Numerous artefacts of Scandinavian affinity have been found in northern Russia. However, exchange between the north and southern shores of the Baltic had occurred since the Iron Age (albeit limited to immediately coastal areas). Northern Russia and adjacent Finnic lands had become a profitable meeting ground for peoples of diverse origins, especially for the trade of furs, and attracted by the presence of oriental silver from the mid-8th century AD. There is an undeniable presence of goods and people of Scandinavian origin; however, the predominant people remained the local (Baltic and Finnic) hunter-gatherers.
The increasing volume of trade and internal competition necessitated higher forms of organization. The Rus' appeared to emulate aspects of Khazar political organization—hence the appearance of a Rus' chaganus in the Carolingian court in 839 (Royal Frankish Annals). Legitimization was sought by way of adopting a Christian and linguistically Slavic high culture that became the Kieven Rus'. The burials ('chamber' or 'retainer' graves) attributed to the Kievan Rus' have only a superficial resemblance to supposed Scandinavian prototypes—only the grave construction was similar, whilst the range of accompanying artefacts, the inclusion of weapons, horses and slave girls have no parallels in Scandinavia. Moreover, there is doubt if the emerging Kievan Rus' were the same clan as the "Rus" who visited the Carolingians in 839 or who attacked Constantinople in 860 AD.
The rise of Kiev itself is mysterious.
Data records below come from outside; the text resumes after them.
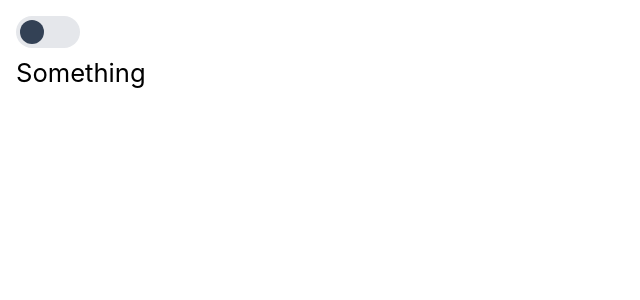
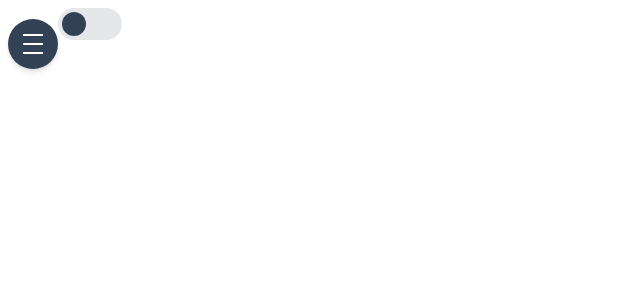
Before and after one commit to ShahryarJahanshahloo/tailwind-playground, a React (Vite) app: page / in a window 1280 px wide. Shown: the top 300 px of the page, without its empty margins (0-640 px from the left). Built offline with nearby package versions, Linux system fonts and the light colour scheme.

Commit message:
added menu icon

```diff
--- a/package.json
+++ b/package.json
@@ -20,6 +20,8 @@
     "@vitejs/plugin-react": "^3.1.0",
     "autoprefixer": "^10.4.13",
     "postcss": "^8.4.21",
+    "prettier": "^2.8.4",
+    "prettier-plugin-tailwindcss": "^0.2.3",
     "tailwindcss": "^3.2.7",
     "typescript": "^4.9.3",
     "vite": "^4.1.0"
--- a/src/App.tsx
+++ b/src/App.tsx
@@ -1,14 +1,13 @@
-import ThemeToggle from './components/ThemeToggle'
 import useThemeStore from './store/ThemeStore'
+import Navbar from './components/Navbar'
 
 function App() {
-  const isDark = useThemeStore(state => state.isDark)
+  const isDark = useThemeStore((state) => state.isDark)
 
   return (
-    <div className='App p-4'>
+    <div className="App">
       <div className={isDark ? 'dark' : ''}>
-        <ThemeToggle />
-        <h1 className='dark:bg-black'>Something</h1>
+        <Navbar />
       </div>
     </div>
   )
--- /dev/null
+++ b/src/components/HamburgerIcon.tsx
@@ -0,0 +1,55 @@
+type Props = {
+  isOpen: boolean
+  onClick: () => void
+}
+
+const HamburgerIcon: React.FC<Props> = ({ isOpen, onClick }) => {
+  return (
+    <div>
+      <button className="relative" onClick={onClick}>
+        <div
+          className={`relative flex h-[50px] w-[50px] transform items-center justify-center overflow-hidden rounded-full bg-slate-700 shadow-md  ring-gray-300 ring-opacity-30 transition-all duration-200 hover:ring-8 ${
+            isOpen ? 'ring-4' : 'ring-0'
+          }`}
+        >
+          <div className="flex h-[20px] w-[20px] origin-center transform flex-col justify-between overflow-hidden transition-all duration-300">
+            <div
+              className={`h-[2px] w-7 origin-left transform bg-white transition-all duration-300 ${
+                isOpen ? 'translate-x-10' : ''
+              }`}
+            ></div>
+            <div
+              className={`h-[2px] w-7 transform rounded bg-white transition-all delay-75 duration-300 ${
+                isOpen ? 'translate-x-10' : ''
+              }`}
+            ></div>
+            <div
+              className={`h-[2px] w-7 origin-left transform bg-white transition-all delay-150 duration-300 ${
+                isOpen ? 'translate-x-10' : ''
+              }`}
+            ></div>
+
+            <div
+              className={`absolute top-2.5 flex transform items-center justify-between transition-all duration-500 ${
+                isOpen ? 'w-12 translate-x-0' : 'w-0 -translate-x-10'
+              }`}
+            >
+              <div
+                className={`absolute h-[2px] w-5 transform bg-white transition-all delay-300 duration-500 ${
+                  isOpen ? 'rotate-45' : 'rotate-0'
+                }`}
+              ></div>
+              <div
+                className={`absolute h-[2px] w-5 transform bg-white transition-all delay-300 duration-500 ${
+                  isOpen ? '-rotate-45' : '-rotate-0'
+                }`}
+              ></div>
+            </div>
+          </div>
+        </div>
+      </button>
+    </div>
+  )
+}
+
+export default HamburgerIcon
--- /dev/null
+++ b/src/components/Menu.tsx
@@ -0,0 +1,5 @@
+const Menu: React.FC = () => {
+  return <div></div>
+}
+
+export default Menu
--- /dev/null
+++ b/src/components/Navbar.tsx
@@ -0,0 +1,22 @@
+import ThemeToggle from './ThemeToggle'
+import HamburgerIcon from './HamburgerIcon'
+import Menu from './Menu'
+import { useCallback, useState } from 'react'
+
+const Navbar: React.FC = () => {
+  const [isOpen, setOpen] = useState(false)
+
+  const onClick = useCallback(() => {
+    setOpen(state => !state)
+  }, [])
+
+  return (
+    <div className="flex flex-row px-2 pt-2">
+      <HamburgerIcon isOpen={isOpen} onClick={onClick} />
+      <ThemeToggle />
+      <Menu />
+    </div>
+  )
+}
+
+export default Navbar
```
Also changed, not shown: .prettierrc.json (added), 2 other files (tests, documents, lock files or other folders).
Devoid of any silver dirrham finds in the 8th century AD, it was situated west of the profitable fur and silver trade networks that spanned from the Baltic to the Muslim lands, via the Volga-Kama basins. At the prime hill in Kiev, fortifications and other symbols of consolidation and power appear from the 9th century, thus preceding the literary appearance of 'Rus' in the middle Dnieper region. By the 10th century, the lowlands around Kiev had extensive 'Slavic' styled settlements, and there is evidence of growing trade with the Byzantine lands. This might have attracted Rus' movements, and a shift in power, from the north to Kiev. Thus, Kiev does not appear to have evolved from the infrastructure of the Scandinavian trade networks, but rather it forcibly took over them; as evidenced by the destruction of numerous earlier trade settlements in the north, including the famous Staraja Ladoga.